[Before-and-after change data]
* * * * *
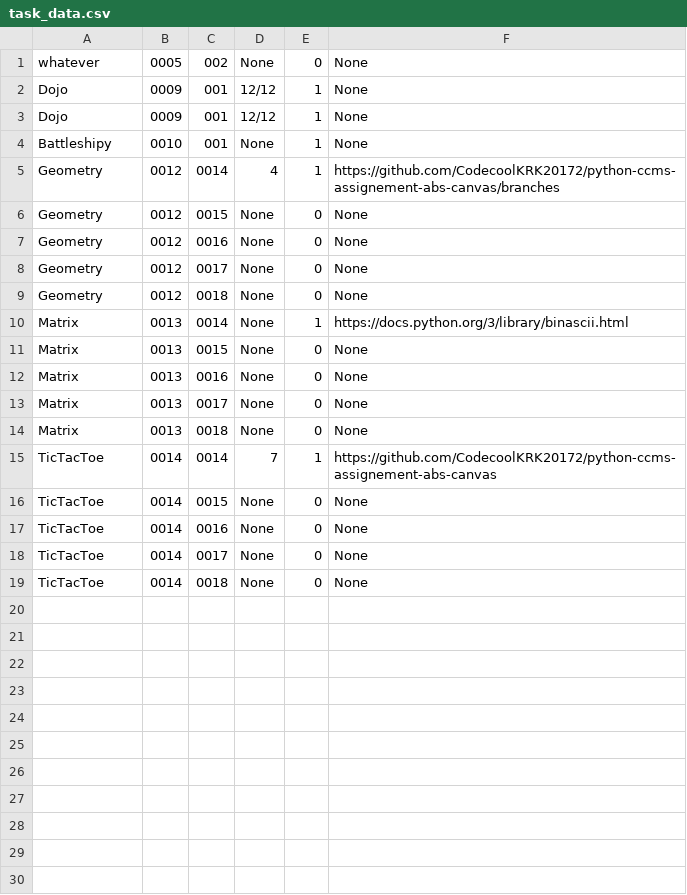
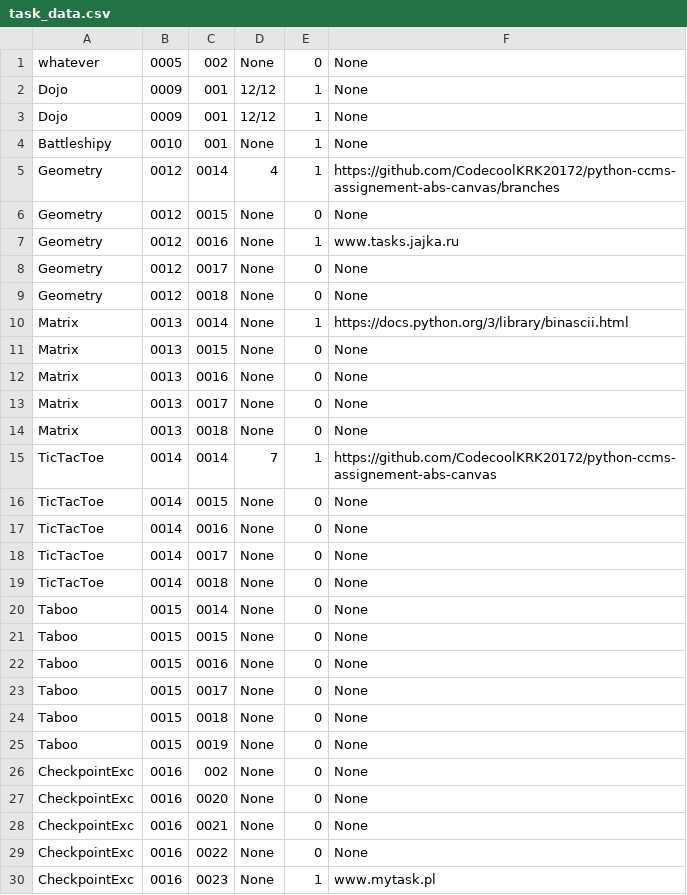
Before and after one commit to LMalko/Canvas, a CSV file: task_data.csv, drawn as a sheet.

Commit message:
add data to csv

```diff
--- a/task_data.csv
+++ b/task_data.csv
@@ -6,3 +6,3 @@ Geometry|0012|0014|4|1|https://github.com/CodecoolKRK20172/python-ccms-assigneme
 Geometry|0012|0015|None|0|None
-Geometry|0012|0016|None|0|None
+Geometry|0012|0016|None|1|www.tasks.jajka.ru
 Geometry|0012|0017|None|0|None
@@ -19 +19,12 @@ TicTacToe|0014|0017|None|0|None
 TicTacToe|0014|0018|None|0|None
+Taboo|0015|0014|None|0|None
+Taboo|0015|0015|None|0|None
+Taboo|0015|0016|None|0|None
+Taboo|0015|0017|None|0|None
+Taboo|0015|0018|None|0|None
+Taboo|0015|0019|None|0|None
+CheckpointExc|0016|002|None|0|None
+CheckpointExc|0016|0020|None|0|None
+CheckpointExc|0016|0021|None|0|None
+CheckpointExc|0016|0022|None|0|None
+CheckpointExc|0016|0023|None|1|www.mytask.pl
```
Also changed, not shown: member_data.csv, 1 other file.
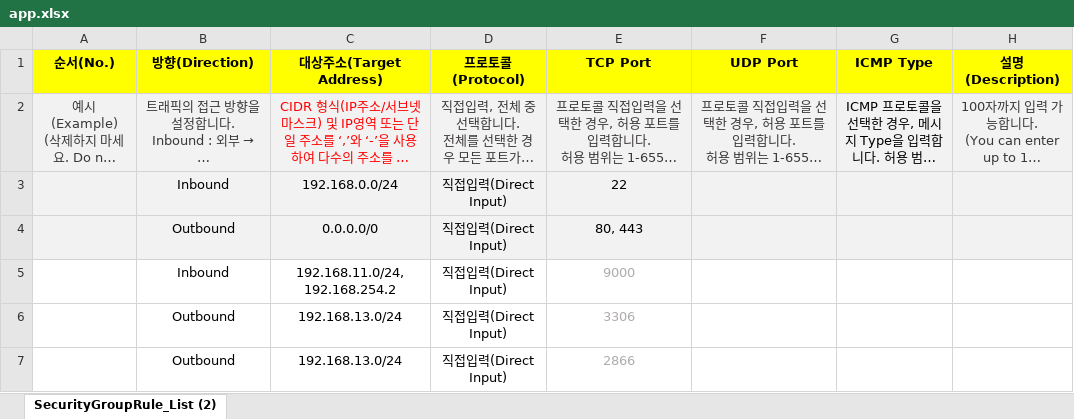
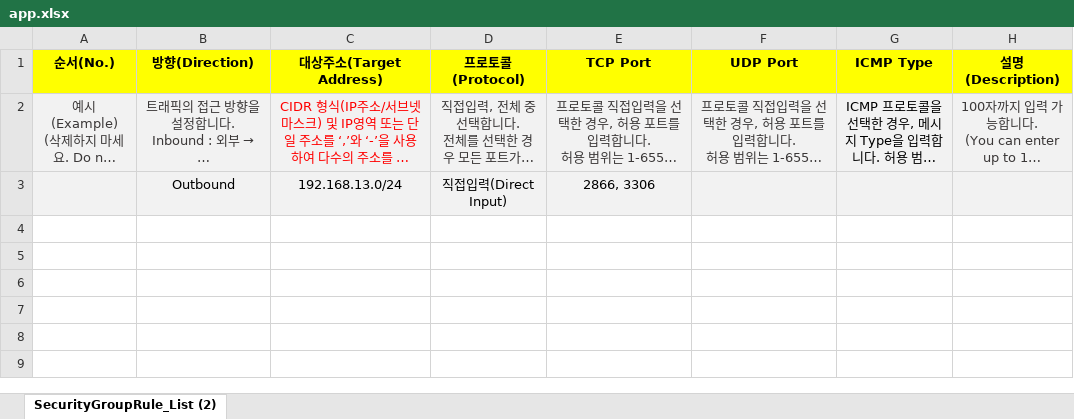
Before and after one commit to scp-cloudacademy/ce-advanced, an Excel workbook: 11/app.xlsx, sheet SecurityGroupRule_List (2), drawn as a sheet; long unchanged cells end in …; values as stored, in another font and other column widths than the file's, no borders; removed rows and columns are numbered as before the commit, all else as after; the diff names each change by its address in the sheet, - before the commit and + after, or states it on an @@ line.

```diff
--- a/11/app.xlsx (sheet SecurityGroupRule_List (2))
+++ b/11/app.xlsx (sheet SecurityGroupRule_List (2))
-row 3:  | Inbound | 192.168.0.0/24 | 직접입력(Direct Input) | 22
-row 4:  | Outbound | 0.0.0.0/0 | 직접입력(Direct Input) | 80, 443
-row 5:  | Inbound | 192.168.11.0/24, 192.168.254.2 | 직접입력(Direct Input) | 9000
-A3:H3 fill: none
+A3:H3 fill: #F2F2F2
-E3 (TCP Port): 3306
+E3 (TCP Port): 2866, 3306
-E3 text colour: #AFABAB
+E3 text colour: black
-row 7:  | Outbound | 192.168.13.0/24 | 직접입력(Direct Input) | 2866
```
Also changed, not shown: 11/db.xlsx.
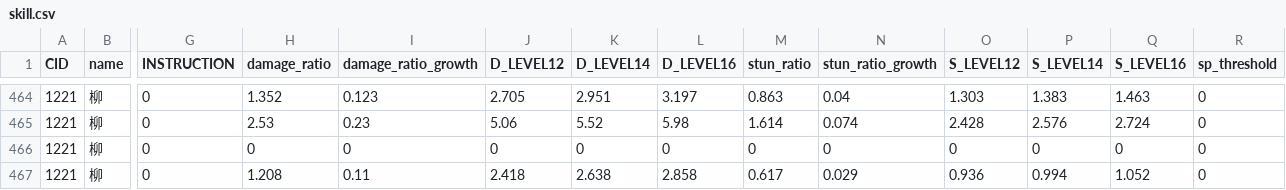
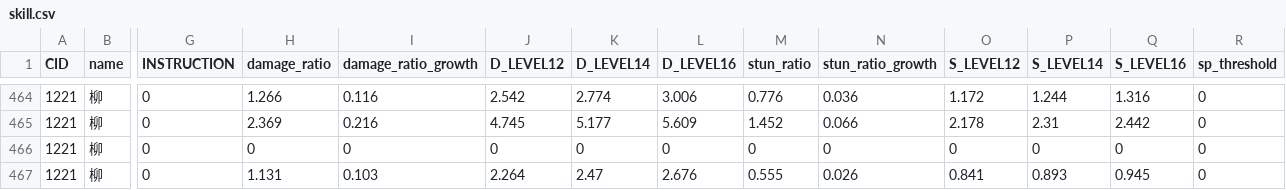
Before and after one commit to h1531095/ZSim, a CSV file: data/skill.csv, drawn as a sheet; only a part is shown, gaps mark what is left out; the diff covers the shown part only; the diff names each change by its address in the sheet, - before the commit and + after, or states it on an @@ line.

```diff
--- a/data/skill.csv
+++ b/data/skill.csv
-H464 (damage_ratio): 1.352
+H464 (damage_ratio): 1.266
-I464 (damage_ratio_growth): 0.123
+I464 (damage_ratio_growth): 0.116
-J464 (D_LEVEL12): 2.705
+J464 (D_LEVEL12): 2.542
-K464 (D_LEVEL14): 2.951
+K464 (D_LEVEL14): 2.774
-L464 (D_LEVEL16): 3.197
+L464 (D_LEVEL16): 3.006
-M464 (stun_ratio): 0.863
+M464 (stun_ratio): 0.776
-N464 (stun_ratio_growth): 0.04
+N464 (stun_ratio_growth): 0.036
-O464 (S_LEVEL12): 1.303
+O464 (S_LEVEL12): 1.172
-P464 (S_LEVEL14): 1.383
+P464 (S_LEVEL14): 1.244
-Q464 (S_LEVEL16): 1.463
+Q464 (S_LEVEL16): 1.316
-H465 (damage_ratio): 2.53
+H465 (damage_ratio): 2.369
-I465 (damage_ratio_growth): 0.23
+I465 (damage_ratio_growth): 0.216
-J465 (D_LEVEL12): 5.06
+J465 (D_LEVEL12): 4.745
-K465 (D_LEVEL14): 5.52
+K465 (D_LEVEL14): 5.177
-L465 (D_LEVEL16): 5.98
+L465 (D_LEVEL16): 5.609
-M465 (stun_ratio): 1.614
+M465 (stun_ratio): 1.452
-N465 (stun_ratio_growth): 0.074
+N465 (stun_ratio_growth): 0.066
-O465 (S_LEVEL12): 2.428
+O465 (S_LEVEL12): 2.178
-P465 (S_LEVEL14): 2.576
+P465 (S_LEVEL14): 2.31
-Q465 (S_LEVEL16): 2.724
+Q465 (S_LEVEL16): 2.442
-H467 (damage_ratio): 1.208
+H467 (damage_ratio): 1.131
-I467 (damage_ratio_growth): 0.11
+I467 (damage_ratio_growth): 0.103
-J467 (D_LEVEL12): 2.418
+J467 (D_LEVEL12): 2.264
-K467 (D_LEVEL14): 2.638
+K467 (D_LEVEL14): 2.47
-L467 (D_LEVEL16): 2.858
+L467 (D_LEVEL16): 2.676
-M467 (stun_ratio): 0.617
+M467 (stun_ratio): 0.555
-N467 (stun_ratio_growth): 0.029
+N467 (stun_ratio_growth): 0.026
-O467 (S_LEVEL12): 0.936
+O467 (S_LEVEL12): 0.841
-P467 (S_LEVEL14): 0.994
+P467 (S_LEVEL14): 0.893
-Q467 (S_LEVEL16): 1.052
+Q467 (S_LEVEL16): 0.945
```
Also changed, not shown: 70 edited cells elsewhere in this file, 1 other file.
* * * * *
WHAT IS EXPECTED
Having removed the pictures, write out the records exactly as they stand.

SOLUTION TO THE EXERCISE
Before and after one commit to LMalko/Canvas, a CSV file: task_data.csv, drawn as a sheet.

Commit message:
add data to csv

```diff
--- a/task_data.csv
+++ b/task_data.csv
@@ -6,3 +6,3 @@ Geometry|0012|0014|4|1|https://github.com/CodecoolKRK20172/python-ccms-assigneme
 Geometry|0012|0015|None|0|None
-Geometry|0012|0016|None|0|None
+Geometry|0012|0016|None|1|www.tasks.jajka.ru
 Geometry|0012|0017|None|0|None
@@ -19 +19,12 @@ TicTacToe|0014|0017|None|0|None
 TicTacToe|0014|0018|None|0|None
+Taboo|0015|0014|None|0|None
+Taboo|0015|0015|None|0|None
+Taboo|0015|0016|None|0|None
+Taboo|0015|0017|None|0|None
+Taboo|0015|0018|None|0|None
+Taboo|0015|0019|None|0|None
+CheckpointExc|0016|002|None|0|None
+CheckpointExc|0016|0020|None|0|None
+CheckpointExc|0016|0021|None|0|None
+CheckpointExc|0016|0022|None|0|None
+CheckpointExc|0016|0023|None|1|www.mytask.pl
```
Also changed, not shown: member_data.csv, 1 other file.
Before and after one commit to scp-cloudacademy/ce-advanced, an Excel workbook: 11/app.xlsx, sheet SecurityGroupRule_List (2), drawn as a sheet; long unchanged cells end in …; values as stored, in another font and other column widths than the file's, no borders; removed rows and columns are numbered as before the commit, all else as after; the diff names each change by its address in the sheet, - before the commit and + after, or states it on an @@ line.

```diff
--- a/11/app.xlsx (sheet SecurityGroupRule_List (2))
+++ b/11/app.xlsx (sheet SecurityGroupRule_List (2))
-row 3:  | Inbound | 192.168.0.0/24 | 직접입력(Direct Input) | 22
-row 4:  | Outbound | 0.0.0.0/0 | 직접입력(Direct Input) | 80, 443
-row 5:  | Inbound | 192.168.11.0/24, 192.168.254.2 | 직접입력(Direct Input) | 9000
-A3:H3 fill: none
+A3:H3 fill: #F2F2F2
-E3 (TCP Port): 3306
+E3 (TCP Port): 2866, 3306
-E3 text colour: #AFABAB
+E3 text colour: black
-row 7:  | Outbound | 192.168.13.0/24 | 직접입력(Direct Input) | 2866
```
Also changed, not shown: 11/db.xlsx.
Before and after one commit to h1531095/ZSim, a CSV file: data/skill.csv, drawn as a sheet; only a part is shown, gaps mark what is left out; the diff covers the shown part only; the diff names each change by its address in the sheet, - before the commit and + after, or states it on an @@ line.

```diff
--- a/data/skill.csv
+++ b/data/skill.csv
-H464 (damage_ratio): 1.352
+H464 (damage_ratio): 1.266
-I464 (damage_ratio_growth): 0.123
+I464 (damage_ratio_growth): 0.116
-J464 (D_LEVEL12): 2.705
+J464 (D_LEVEL12): 2.542
-K464 (D_LEVEL14): 2.951
+K464 (D_LEVEL14): 2.774
-L464 (D_LEVEL16): 3.197
+L464 (D_LEVEL16): 3.006
-M464 (stun_ratio): 0.863
+M464 (stun_ratio): 0.776
-N464 (stun_ratio_growth): 0.04
+N464 (stun_ratio_growth): 0.036
-O464 (S_LEVEL12): 1.303
+O464 (S_LEVEL12): 1.172
-P464 (S_LEVEL14): 1.383
+P464 (S_LEVEL14): 1.244
-Q464 (S_LEVEL16): 1.463
+Q464 (S_LEVEL16): 1.316
-H465 (damage_ratio): 2.53
+H465 (damage_ratio): 2.369
-I465 (damage_ratio_growth): 0.23
+I465 (damage_ratio_growth): 0.216
-J465 (D_LEVEL12): 5.06
+J465 (D_LEVEL12): 4.745
-K465 (D_LEVEL14): 5.52
+K465 (D_LEVEL14): 5.177
-L465 (D_LEVEL16): 5.98
+L465 (D_LEVEL16): 5.609
-M465 (stun_ratio): 1.614
+M465 (stun_ratio): 1.452
-N465 (stun_ratio_growth): 0.074
+N465 (stun_ratio_growth): 0.066
-O465 (S_LEVEL12): 2.428
+O465 (S_LEVEL12): 2.178
-P465 (S_LEVEL14): 2.576
+P465 (S_LEVEL14): 2.31
-Q465 (S_LEVEL16): 2.724
+Q465 (S_LEVEL16): 2.442
-H467 (damage_ratio): 1.208
+H467 (damage_ratio): 1.131
-I467 (damage_ratio_growth): 0.11
+I467 (damage_ratio_growth): 0.103
-J467 (D_LEVEL12): 2.418
+J467 (D_LEVEL12): 2.264
-K467 (D_LEVEL14): 2.638
+K467 (D_LEVEL14): 2.47
-L467 (D_LEVEL16): 2.858
+L467 (D_LEVEL16): 2.676
-M467 (stun_ratio): 0.617
+M467 (stun_ratio): 0.555
-N467 (stun_ratio_growth): 0.029
+N467 (stun_ratio_growth): 0.026
-O467 (S_LEVEL12): 0.936
+O467 (S_LEVEL12): 0.841
-P467 (S_LEVEL14): 0.994
+P467 (S_LEVEL14): 0.893
-Q467 (S_LEVEL16): 1.052
+Q467 (S_LEVEL16): 0.945
```
Also changed, not shown: 70 edited cells elsewhere in this file, 1 other file.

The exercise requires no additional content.